## Course Information

2 in-class exams and a final (all in C E 222)

- 7
^{th}Week - 12
^{th}Week - TBA

Basic Scientific Calculator is allowed on exam (TI-34)

## Chapter 1: Matrices and Systems of Equations

A **system** is a set of unknown variables and functions .

**Linear functions**are function for which the exponent on all unknown variables (x's) is 1. Can be plotted as a line/plane in 2D/3D space**Quadratic functons**are non-linear functions for which the largest exponent on all x's is 2

Consider **systems of linear equations**, each function is often written in form

There are equations and unknowns. We will refer to this system as a system.

### Rules

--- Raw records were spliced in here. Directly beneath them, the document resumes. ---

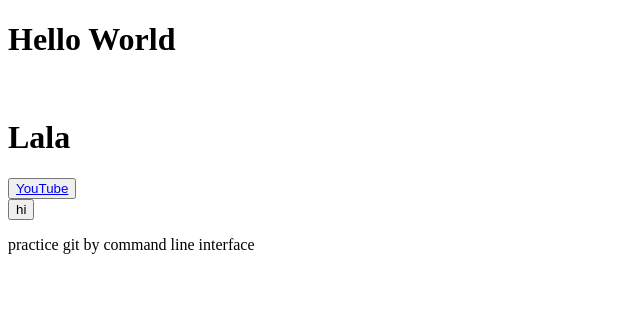
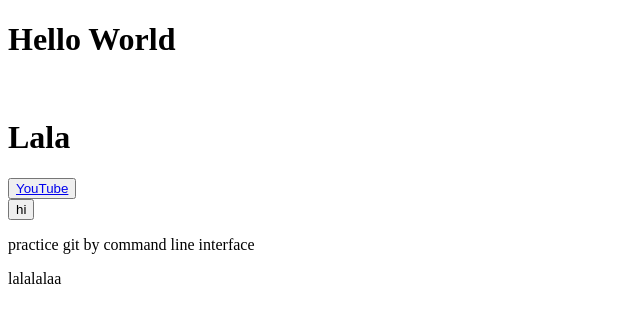
Before and after one commit to Kadan2411/kaka, a plain HTML site: page index.html in a window 1280 px wide. Shown: the full height of the page, 0-640 px from the left. Drawn offline with Linux system fonts and the light colour scheme.

Commit message:
this is kadam

```diff
--- a/index.html
+++ b/index.html
@@ -14,5 +14,6 @@
     <br>
     <button type="button" name="button">hi</button>
 	<p>practice git by command line interface</p>
+	<p>lalalalaa</p>
   </body>
 </html>
```
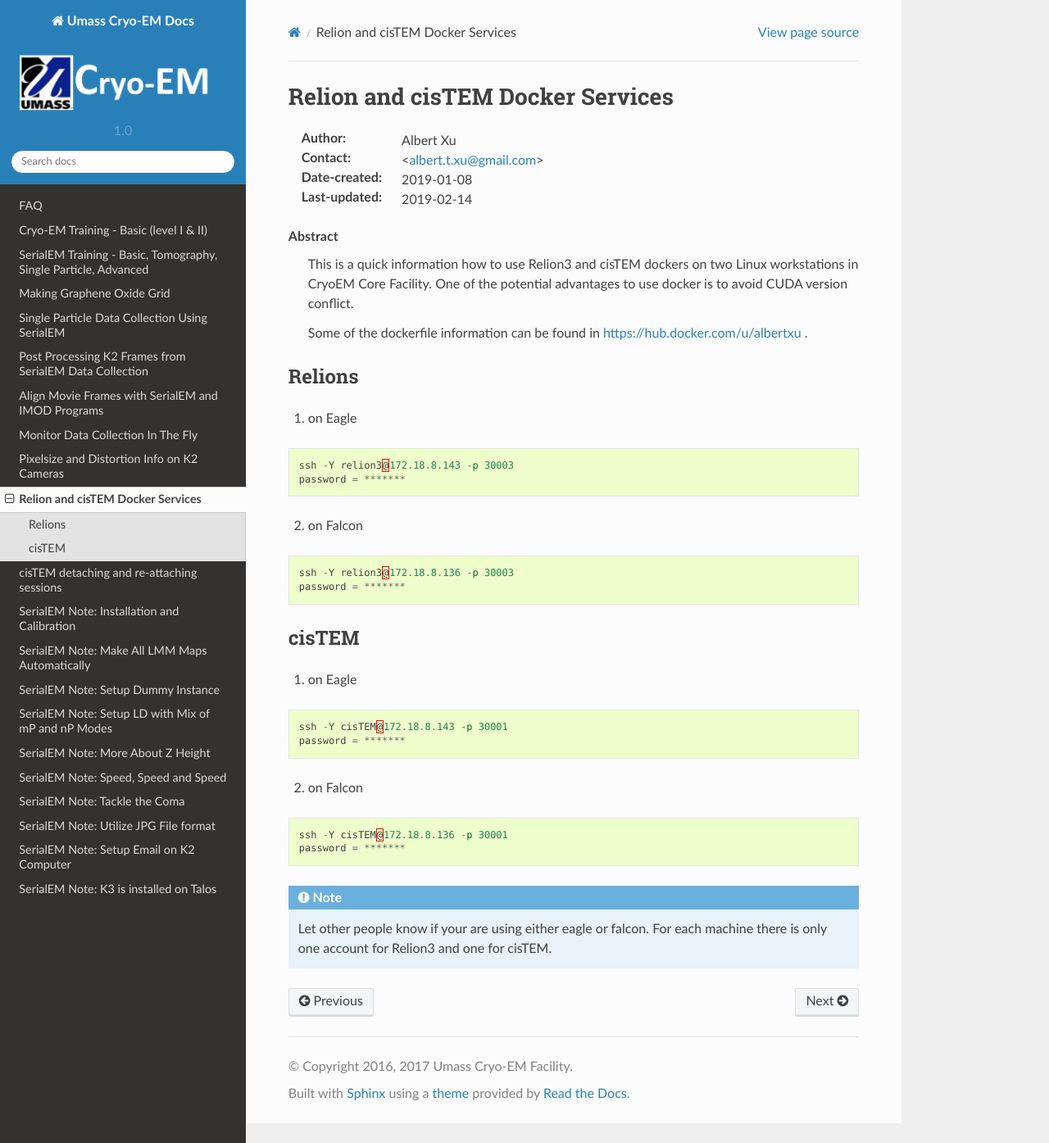
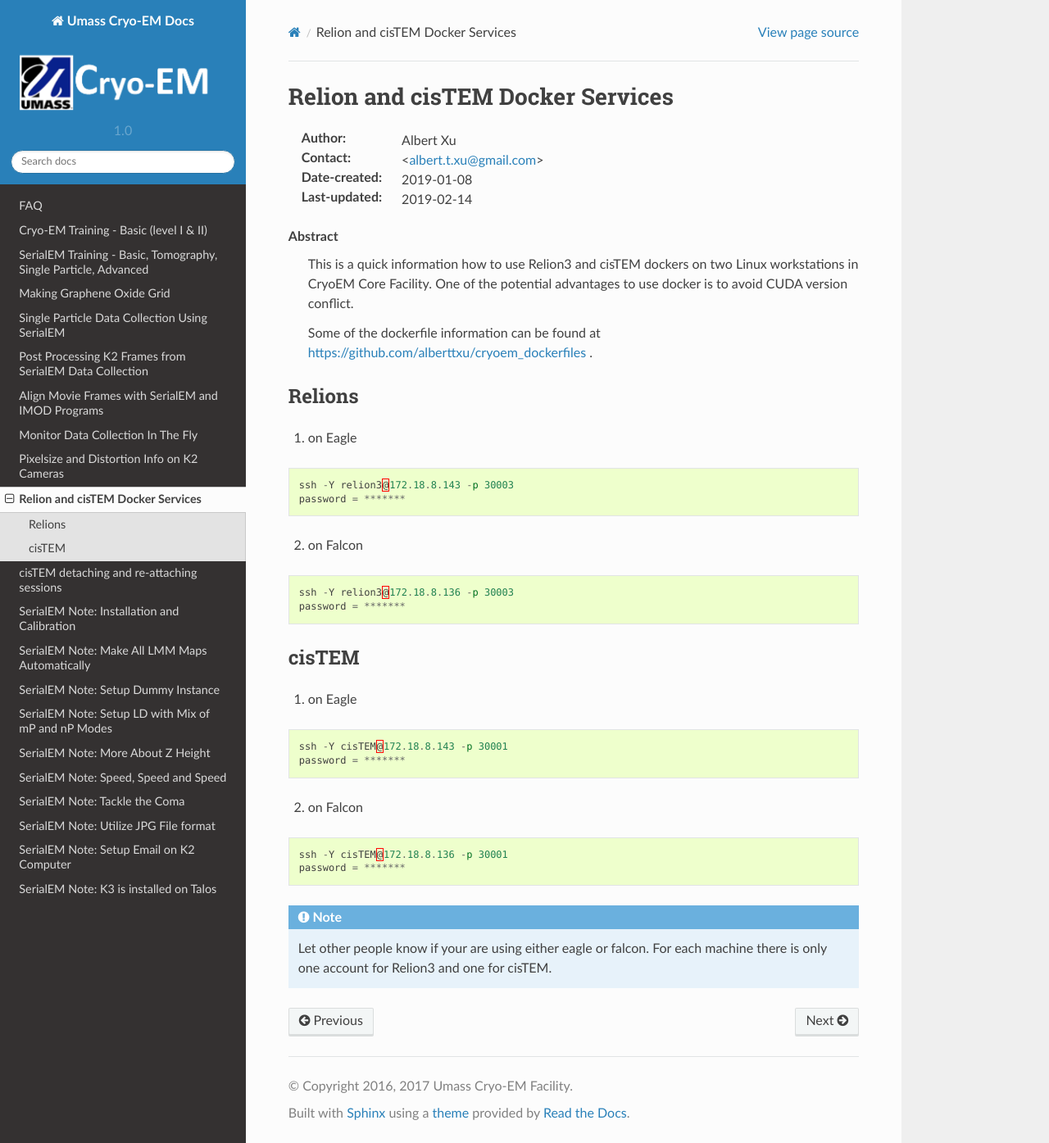
Before and after one commit to xuchen66/sphinx-emdocs, a Sphinx documentation site: the page built from source/relion-and-cistem-services.rst, in a window 1280 px wide and 1395 px high. Shown: the whole window at 82% size. Built offline with Sphinx 7.4.7 and the Read the Docs theme 2.0.0, drawn with Linux system fonts in a browser that asks for light colours; pages that are not in the unit, such as notebooks, are missing from menus.

Commit message:
Update relion-and-cistem-services.rst

```diff
--- a/source/relion-and-cistem-services.rst
+++ b/source/relion-and-cistem-services.rst
@@ -14,7 +14,7 @@
       This is a quick information how to use Relion3 and cisTEM dockers on two Linux workstations in CryoEM Core Facility.
       One of the potential advantages to use docker is to avoid CUDA version conflict.
 
-      Some of the dockerfile information can be found in https://hub.docker.com/u/albertxu .
+      Some of the dockerfile information can be found at https://github.com/alberttxu/cryoem_dockerfiles .
 
 .. _relion3:
 
```
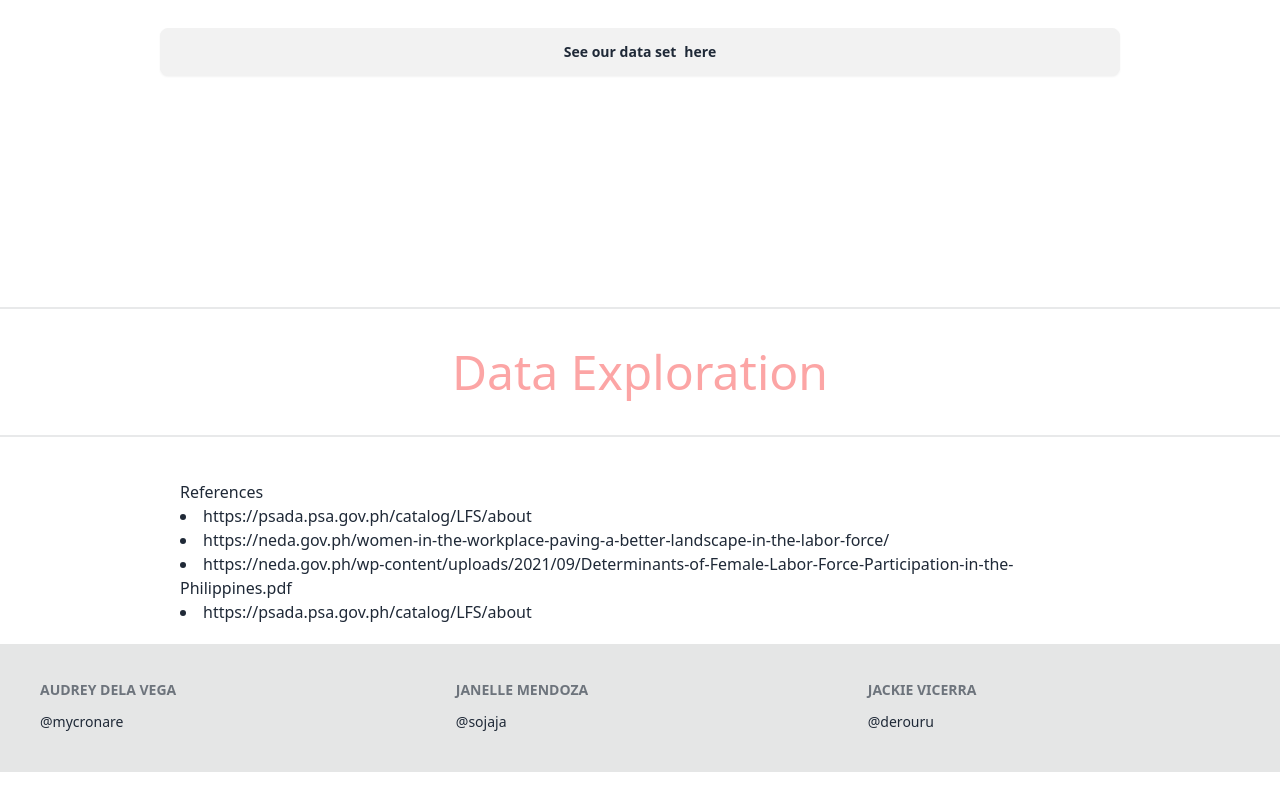
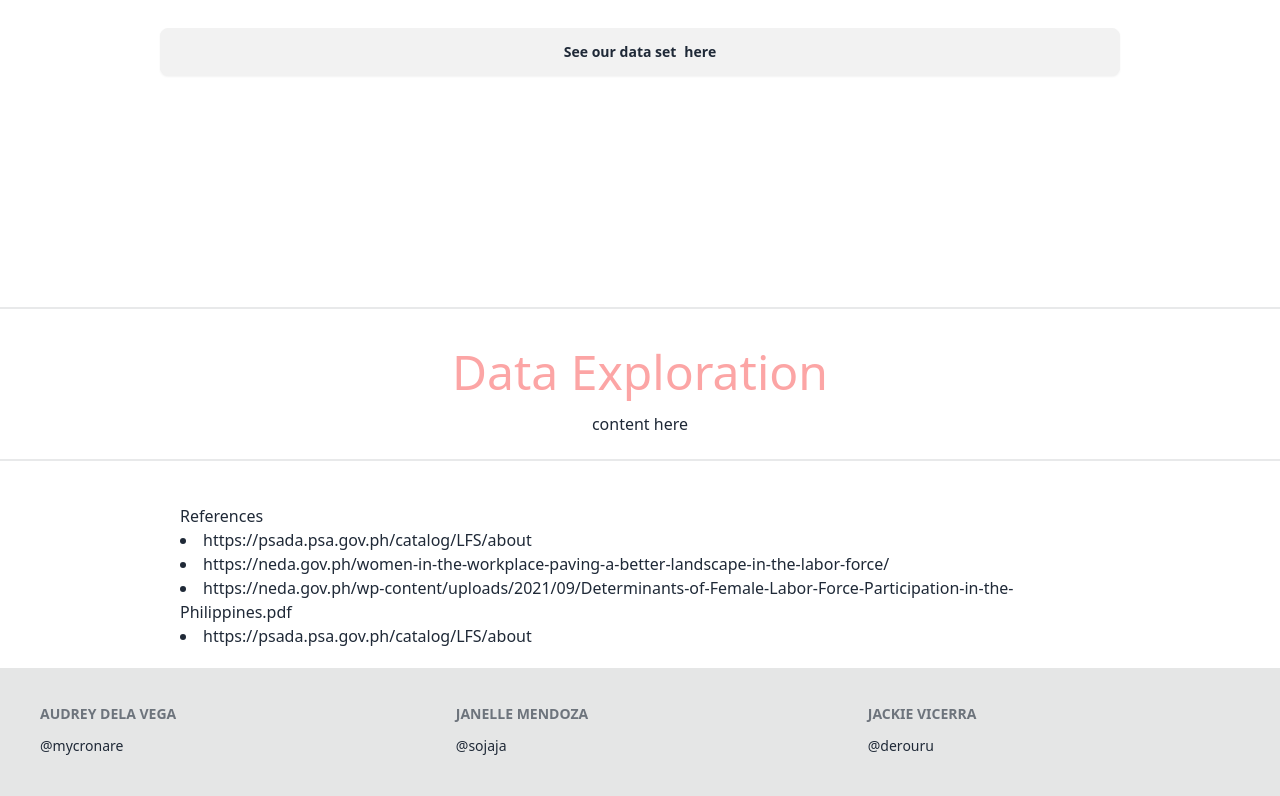
Before and after one commit to derouru/CS132-Portfolio, a SvelteKit app: page / in a window 1280 px wide. Shown: the part 2976-3772 px from the top of the page. Before the commit the page ends 3748 px from the top, so only its background shows below. Built offline with nearby package versions, Linux system fonts and the light colour scheme.

Commit message:
Update styling

```diff
--- a/src/routes/+page.svelte
+++ b/src/routes/+page.svelte
@@ -15,7 +15,7 @@
 			</ul>
 		</div>
 	</div>
-  <!-- ~ ~ ~ ~ ~ ~ ~ ~ ~ ~ ~ ~ ~ CONTENT SECTION ~ ~ ~ ~ ~ ~ ~ ~ ~ ~ ~ ~ ~ -->
+  <!-- ~ ~ ~ ~ ~ ~ ~ ~ ~ ~ ~ ~ ~ LANDING SECTION ~ ~ ~ ~ ~ ~ ~ ~ ~ ~ ~ ~ ~ -->
   <div class="hero min-h-screen bg-gradient-to-r from-red-300 from-20% via-red-300 via-30% to-red-100 to-90%">
     <div class="hero-content text-center">
       <div class="max-w-4xl">
@@ -25,7 +25,7 @@
       </div>
     </div>
   </div>
-  <!-- ~ ~ ~ ~ ~ ~ ~ ~ ~ ~ ~ ~ ~ CONTENT SECTION ~ ~ ~ ~ ~ ~ ~ ~ ~ ~ ~ ~ ~ -->
+  <!-- ~ ~ ~ ~ ~ ~ ~ ~ ~ ~ ~ ~ ~ BACKGROUND / OVERVIEW SECTION ~ ~ ~ ~ ~ ~ ~ ~ ~ ~ ~ ~ ~ -->
   <div class="flex flex-col items-center justify-center h-3/4 w-3/4 mx-auto mt-6">
     <h1 class="text-5xl py-4 font-medium text-center">The fight for gender equality and women empowerment is <span class="text-red-300">long and arduous</span></h1>
     <span> In the Philippines, the patriarchal mindset is glaringly apparent, with the stigmatization of gender roles leaving women less likely to take on more domestic, familial duties, in favor of hanging the more productive work to males.
@@ -37,7 +37,7 @@
       From the 2023 Labor Force Survey, there is a 21.3% gap in labor participation status between men and women.</p>
   </div>
   <div class="divider"></div>
-  <!-- ~ ~ ~ ~ ~ ~ ~ ~ ~ ~ ~ ~ ~ CONTENT SECTION ~ ~ ~ ~ ~ ~ ~ ~ ~ ~ ~ ~ ~ -->
+  <!-- ~ ~ ~ ~ ~ ~ ~ ~ ~ ~ ~ ~ ~ HYPOTHESIS SECTION ~ ~ ~ ~ ~ ~ ~ ~ ~ ~ ~ ~ ~ -->
   <div class="flex flex-col h-3/4 w-3/4 mx-auto">
     <h3 class="text-3xl py-4 font-medium text-center text-red-300">TLDR; What's the problem?</h3>
     <p>Gender bias strengthens the lack of institutionalized support for discrimination against women in the labor force.</p>
@@ -65,7 +65,7 @@
     <h3 class="text-3xl py-4 font-medium text-center">So what now?</h3>
       <p>We analyzed data from factors affecting bias in recruitment, opportunities, and participation of women in the labor force.</p>
   </div>
-  <!-- ~ ~ ~ ~ ~ ~ ~ ~ ~ ~ ~ ~ ~ CONTENT SECTION ~ ~ ~ ~ ~ ~ ~ ~ ~ ~ ~ ~ ~ -->
+  <!-- ~ ~ ~ ~ ~ ~ ~ ~ ~ ~ ~ ~ ~ DATA COLLECTION SECTION ~ ~ ~ ~ ~ ~ ~ ~ ~ ~ ~ ~ ~ -->
   <div class="divider"></div>
   <div class="flex flex-col h-screen w-3/4 mx-auto">
     <h1 class="text-5xl py-4 font-medium text-center text-red-300">Data Collection</h1>
@@ -80,12 +80,14 @@
         <p>A total of 1000 observations were collected!</p>
     <button class="btn py-4 mt-6">See our data set <a href="https://docs.google.com/spreadsheets/d/1JgijpA5MjRV2Fa3gpj7ithFEpoxXdo__7hyw2Q9ZnmM/edit?usp=sharing">here</a></button>
   </div>
-  <!-- ~ ~ ~ ~ ~ ~ ~ ~ ~ ~ ~ ~ ~ CONTENT SECTION ~ ~ ~ ~ ~ ~ ~ ~ ~ ~ ~ ~ ~ -->
+  <!-- ~ ~ ~ ~ ~ ~ ~ ~ ~ ~ ~ ~ ~ DATA EXPLORATION SECTION ~ ~ ~ ~ ~ ~ ~ ~ ~ ~ ~ ~ ~ -->
   <div class="divider"></div>
-  <div class="text-5xl py-4 font-medium text-center text-red-300">
-    Data Exploration
+  <div class="flex flex-col w-3/4 mx-auto">
+    <h1 class="text-5xl py-4 font-medium text-center text-red-300">Data Exploration</h1>
+    <!-- ADD MORE CONTENT HERE LIKE DOCUMENTATION AND GRAPHS-->
+    <p class="text-center">content here</p>
   </div>
-  <!-- ~ ~ ~ ~ ~ ~ ~ ~ ~ ~ ~ ~ ~ CONTENT SECTION ~ ~ ~ ~ ~ ~ ~ ~ ~ ~ ~ ~ ~ -->
+  <!-- ~ ~ ~ ~ ~ ~ ~ ~ ~ ~ ~ ~ ~ REFERENCES SECTION ~ ~ ~ ~ ~ ~ ~ ~ ~ ~ ~ ~ ~ -->
   <div class="divider"></div>
   <div class="flex flex-col w-3/4 mx-auto p-5">
     <h1>References</h1>
```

- The order in which any two equations are written may be interchanged
- Both sides of an equation may be multiplied by the same non-zero real number
- A multiple of one equation may be added to / subtracted from another equation

These are more applicable to lesser systems of equations, and leads to a system that is equivalent to the original.

### Examples

- (2 × 2, the unique solution to which is )
- (2 × 3, solutions are
- (3 × 2, no solution that satisfies answers)

In examples 1 & 2, the systems were **consistent**, but since the solution set for 3 was empty, it is **inconsistent**

### 2 × 2 Systems

In general,

Plotting each equation yields a line.

- If a unique solution exists, it will be at the coordinates of the lines' intersection ({x_1}^0, {x_2}^0
- If empty solutions (inconsistent), both lines will be parallel
- If infinite solutions, both lines are the same line

### Equivalent Systems

Given 2 systems I and II, with potentially different number of equations but same number of unknowns ( and ), they are called **equivalent** if they share the same solution set.

(Prof's notation: )

Consider the following systems:

The two systems are equivalent because they both have unique solutions (-2, 3, 2)

Suppose we take two equations from a system and replace by , the original system and the new system are equivalent. The opposite direction also applies:

### Strict Triangular Form

Given a system of equations where , in ^{th} equation, the first variables/coefficient are all zero and the coefficient of is not 0

There is always a **unique solution** to a system of this form.

Solve the bottom 1-term equation, then plug that back into the previous equation, and continue **back-substitution** until all equations are satisfied.

Goal of rules is to reduce a system into strict triangular form:

Solution is (3,-2,4)

## Homework

Section 1.1: 1c, 2, 3, 5cd, 6ceh, 7, 8

Section 1.2: 3, 5egi, 8, 9